(Excerpts from a dataset)
===============

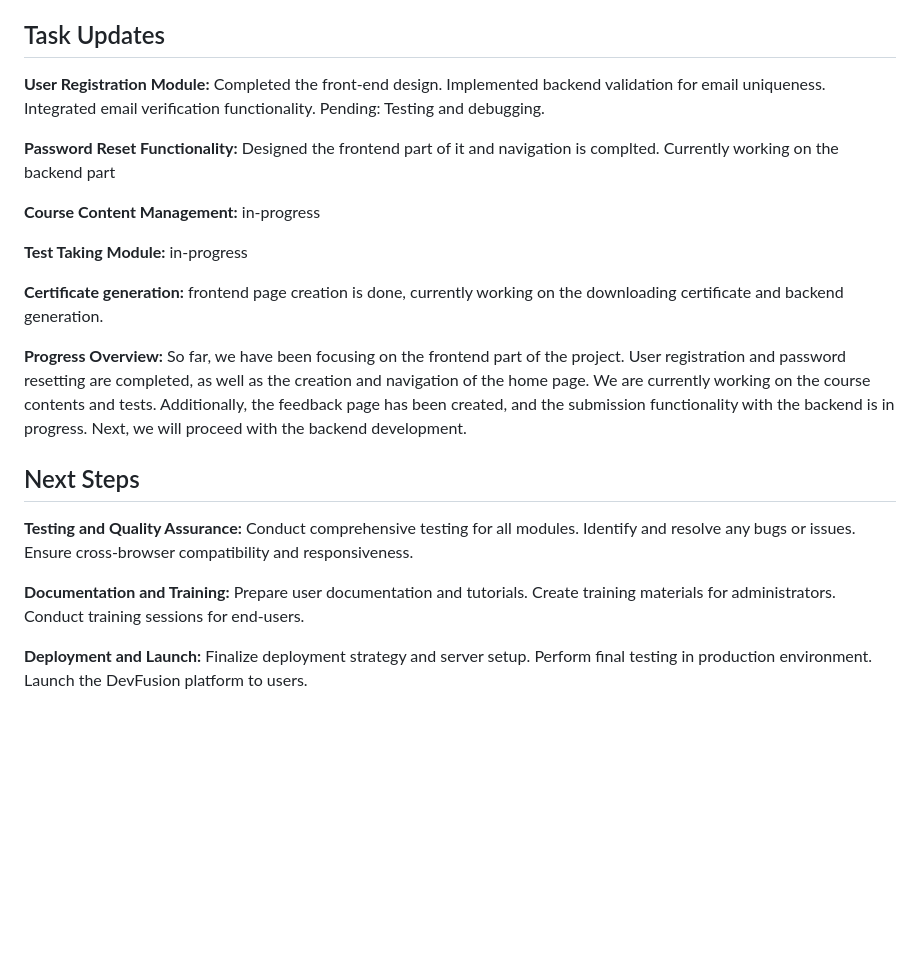
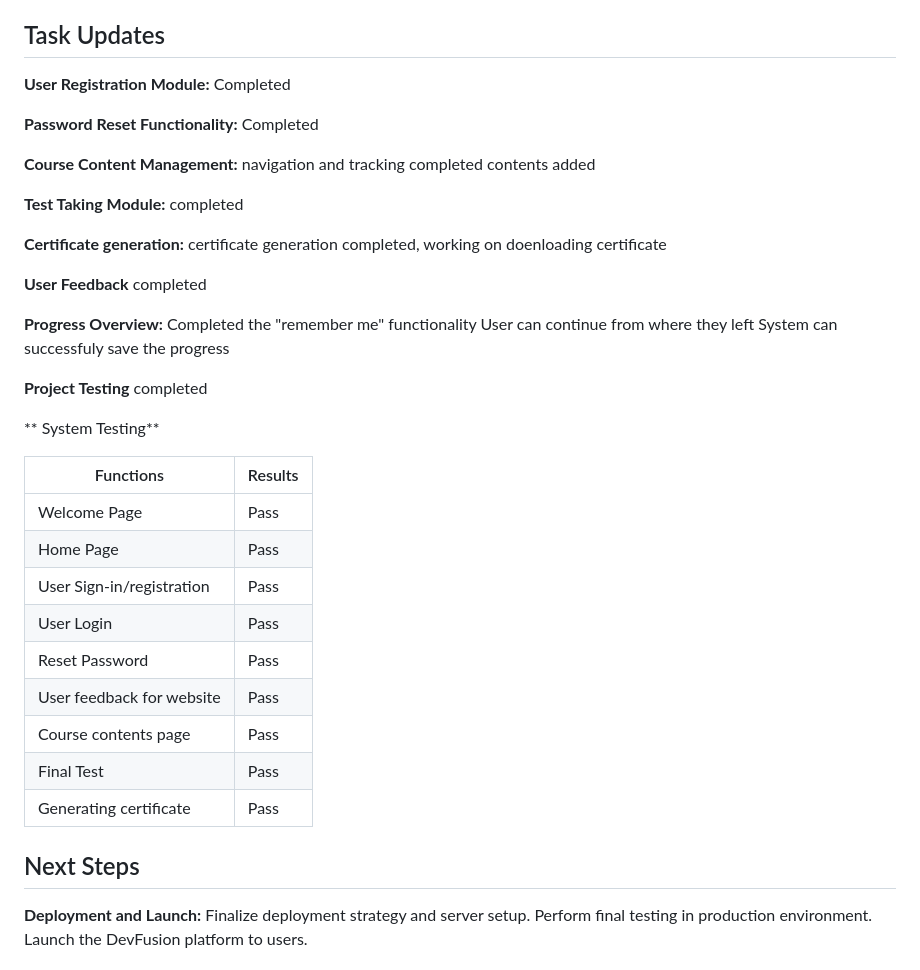
Before and after one commit to naraharidhivi/PRJ666-Group7, a Markdown page: group7_devFusion/README.md, the part around one of its changes. Rendered like a GitHub page; blank space fills up the shorter version.

Commit message:
updated tasks

```diff
--- a/group7_devFusion/README.md
+++ b/group7_devFusion/README.md
@@ -60,37 +40,48 @@ The purpose of DevFusion is to provide aspiring students and professionals with
 ## Task Updates
 
 **User Registration Module:**
-Completed the front-end design.
-Implemented backend validation for email uniqueness.
-Integrated email verification functionality.
-Pending: Testing and debugging.
+Completed
 
 **Password Reset Functionality:**
-Designed the frontend part of it and navigation is complted. Currently working on the backend part
+Completed
 
 **Course Content Management:**
-in-progress
+navigation and tracking completed
+contents added
 
 **Test Taking Module:**
-in-progress
+completed
 
 **Certificate generation:**
-frontend page creation is done, currently working on the downloading certificate and backend generation.
+certificate generation completed, working on doenloading certificate
+
+**User Feedback**
+completed
 
 **Progress Overview:**
-So far, we have been focusing on the frontend part of the project. User registration and password resetting are completed, as well as the creation and navigation of the home page. We are currently working on the course contents and tests. Additionally, the feedback page has been created, and the submission functionality with the backend is in progress. Next, we will proceed with the backend development.
+Completed the "remember me" functionality
+User can continue from where they left
+System can successfuly save the progress
+
+**Project Testing**
+completed
+
+
+** System Testing**
+
+|Functions                      |            Results                          |
+|-------------------------------|---------------------------------------------|
+|Welcome Page                   |              Pass                           |
+|Home Page                      |              Pass                           |
+|User Sign-in/registration      |              Pass                           |
+|User Login                     |              Pass                           |
+|Reset Password                 |              Pass                           |
+|User feedback for website      |              Pass                           |
+|Course contents page           |              Pass                           |
+|Final Test                     |              Pass                           |
+|Generating certificate         |              Pass                           |
 
 ## Next Steps
-
-**Testing and Quality Assurance:**
-Conduct comprehensive testing for all modules.
-Identify and resolve any bugs or issues.
-Ensure cross-browser compatibility and responsiveness.
-
-**Documentation and Training:**
-Prepare user documentation and tutorials.
-Create training materials for administrators.
-Conduct training sessions for end-users.
 
 **Deployment and Launch:**
 Finalize deployment strategy and server setup.
```
Also changed, not shown: other parts of group7_devFusion/README.md (+3 -23 lines).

===============

▶ Exercise
Copy out every entry above word for word; omit the images.

▶ Solution to the problem
Before and after one commit to naraharidhivi/PRJ666-Group7, a Markdown page: group7_devFusion/README.md, the part around one of its changes. Rendered like a GitHub page; blank space fills up the shorter version.

Commit message:
updated tasks

```diff
--- a/group7_devFusion/README.md
+++ b/group7_devFusion/README.md
@@ -60,37 +40,48 @@ The purpose of DevFusion is to provide aspiring students and professionals with
 ## Task Updates
 
 **User Registration Module:**
-Completed the front-end design.
-Implemented backend validation for email uniqueness.
-Integrated email verification functionality.
-Pending: Testing and debugging.
+Completed
 
 **Password Reset Functionality:**
-Designed the frontend part of it and navigation is complted. Currently working on the backend part
+Completed
 
 **Course Content Management:**
-in-progress
+navigation and tracking completed
+contents added
 
 **Test Taking Module:**
-in-progress
+completed
 
 **Certificate generation:**
-frontend page creation is done, currently working on the downloading certificate and backend generation.
+certificate generation completed, working on doenloading certificate
+
+**User Feedback**
+completed
 
 **Progress Overview:**
-So far, we have been focusing on the frontend part of the project. User registration and password resetting are completed, as well as the creation and navigation of the home page. We are currently working on the course contents and tests. Additionally, the feedback page has been created, and the submission functionality with the backend is in progress. Next, we will proceed with the backend development.
+Completed the "remember me" functionality
+User can continue from where they left
+System can successfuly save the progress
+
+**Project Testing**
+completed
+
+
+** System Testing**
+
+|Functions                      |            Results                          |
+|-------------------------------|---------------------------------------------|
+|Welcome Page                   |              Pass                           |
+|Home Page                      |              Pass                           |
+|User Sign-in/registration      |              Pass                           |
+|User Login                     |              Pass                           |
+|Reset Password                 |              Pass                           |
+|User feedback for website      |              Pass                           |
+|Course contents page           |              Pass                           |
+|Final Test                     |              Pass                           |
+|Generating certificate         |              Pass                           |
 
 ## Next Steps
-
-**Testing and Quality Assurance:**
-Conduct comprehensive testing for all modules.
-Identify and resolve any bugs or issues.
-Ensure cross-browser compatibility and responsiveness.
-
-**Documentation and Training:**
-Prepare user documentation and tutorials.
-Create training materials for administrators.
-Conduct training sessions for end-users.
 
 **Deployment and Launch:**
 Finalize deployment strategy and server setup.
```
Also changed, not shown: other parts of group7_devFusion/README.md (+3 -23 lines).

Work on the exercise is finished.